_WHAT NEEDS TO BE DONE_: Provide only the number of lines in the records below that include "main".

○ ○ ○ ○ ○

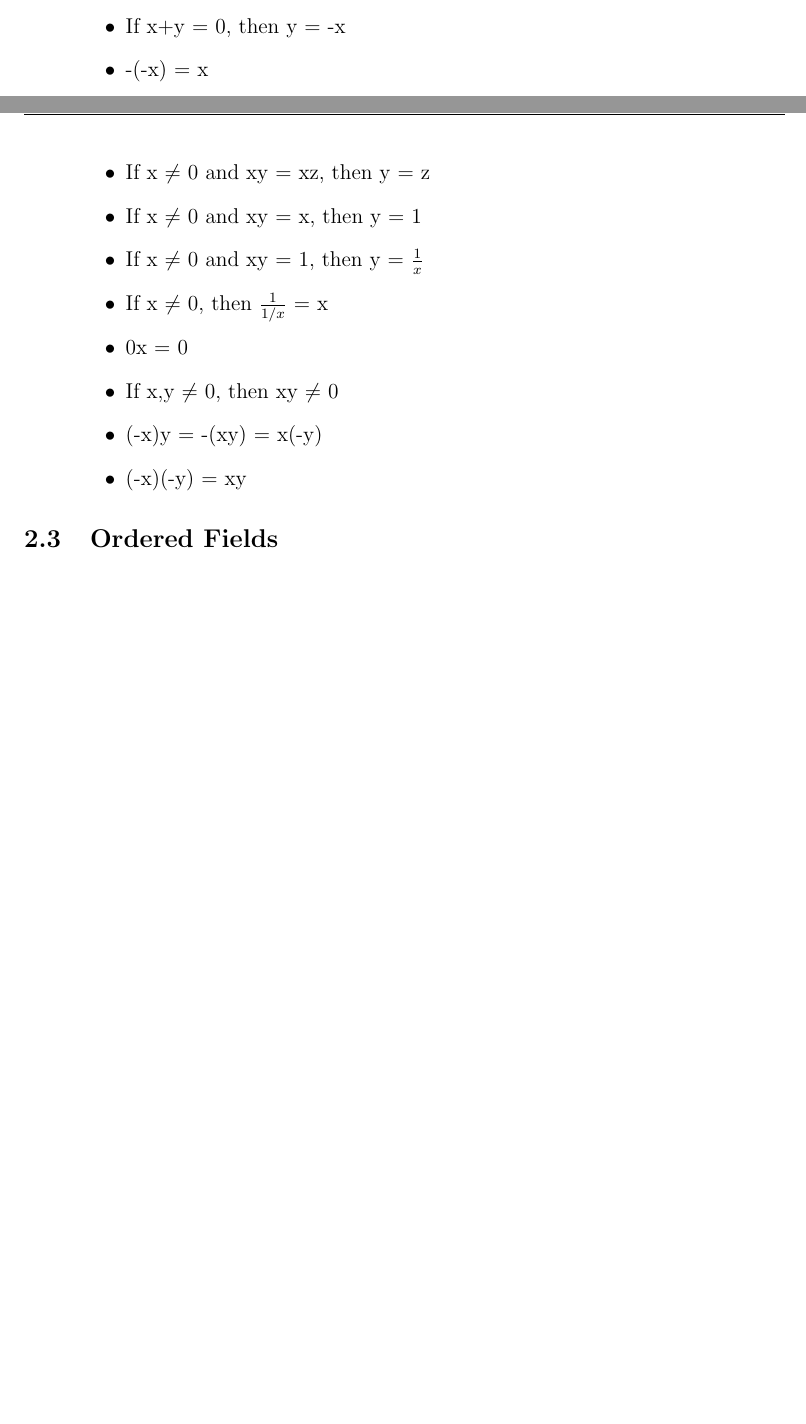
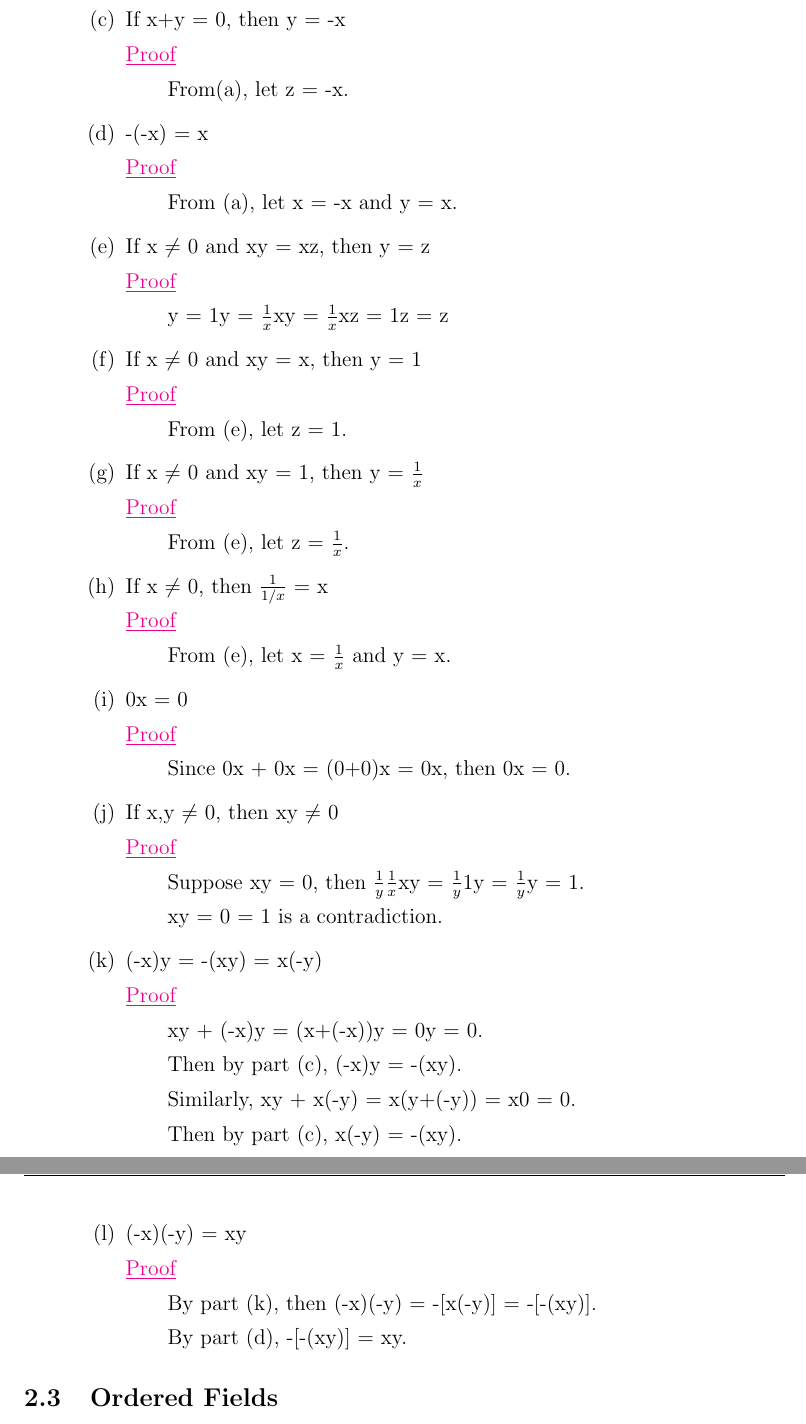
Before and after one commit to AzureAmber/Real-Analysis, a LaTeX document (main.tex, which reads Content/C2.tex): two parts of pages 5 and 6 of 8 before the commit and two parts of pages 6 and 7 of 9 after it, joined at a grey line, cut so that both start at the same text, the shorter picture padded with empty space. Compiled offline with pdfLaTeX.

Commit message:
Updated C2

```diff
--- a/Content/C2.tex
+++ b/Content/C2.tex
@@ -70,13 +89,72 @@ Distributive Law
+		{ \color{magenta} \underline{Proof} }
+
+		\qquad From(a), let z = -x.
+
 	\item -(-x) = x
+
+		{ \color{magenta} \underline{Proof} }
+
+		\qquad From (a), let x = -x and y = x.
+
 	\item If x $\not =$ 0 and xy = xz, then y = z
+
+		{ \color{magenta} \underline{Proof} }
+
+		\qquad y = 1y = $\frac{1}{x}$xy = $\frac{1}{x}$xz = 1z = z
+
 	\item If x $\not =$ 0 and xy = x, then y = 1
+
+		{ \color{magenta} \underline{Proof} }
+
+		\qquad From (e), let z = 1.
+
 	\item If x $\not =$ 0 and xy = 1, then y = $\frac{1}{x}$
+
+		{ \color{magenta} \underline{Proof} }
+
+		\qquad From (e), let z = $\frac{1}{x}$.
+
 	\item If x $\not =$ 0, then $\frac{1}{1/x}$ = x
+
+		{ \color{magenta} \underline{Proof} }
+
+		\qquad From (e), let x = $\frac{1}{x}$ and y = x.
+
 	\item 0x = 0
+
+		{ \color{magenta} \underline{Proof} }
+
+		\qquad Since 0x + 0x = (0+0)x = 0x, then 0x = 0.
+
 	\item If x,y $\not =$ 0, then xy $\not =$ 0
+
+		{ \color{magenta} \underline{Proof} }
+
+		\qquad Suppose xy = 0, then $\frac{1}{y}\frac{1}{x}$xy = $\frac{1}{y}$1y =
+				$\frac{1}{y}$y = 1.
+
+		\qquad xy = 0 = 1 is a contradiction.
+
 	\item (-x)y = -(xy) = x(-y)
+
+		{ \color{magenta} \underline{Proof} }
+
+		\qquad xy + (-x)y = (x+(-x))y = 0y = 0.
+
+		\qquad Then by part (c), (-x)y = -(xy).
+
+		\qquad Similarly, xy + x(-y) = x(y+(-y)) = x0 = 0.
+
+		\qquad Then by part (c), x(-y) = -(xy).
+
 	\item (-x)(-y) = xy
-\end{itemize}
+
+		{ \color{magenta} \underline{Proof} }
+
+		\qquad By part (k), then (-x)(-y) = -[x(-y)] = -[-(xy)].
+
+		\qquad By part (d), -[-(xy)] = xy.
+\end{enumerate}
 
 
 
```
Also changed, not shown: Content/C1.tex (+7 -0 lines), main.pdf, Content/C2.tex (29 more changed lines), 6 other files.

○ ○ ○ ○ ○

_COMPLETED TASK_: 2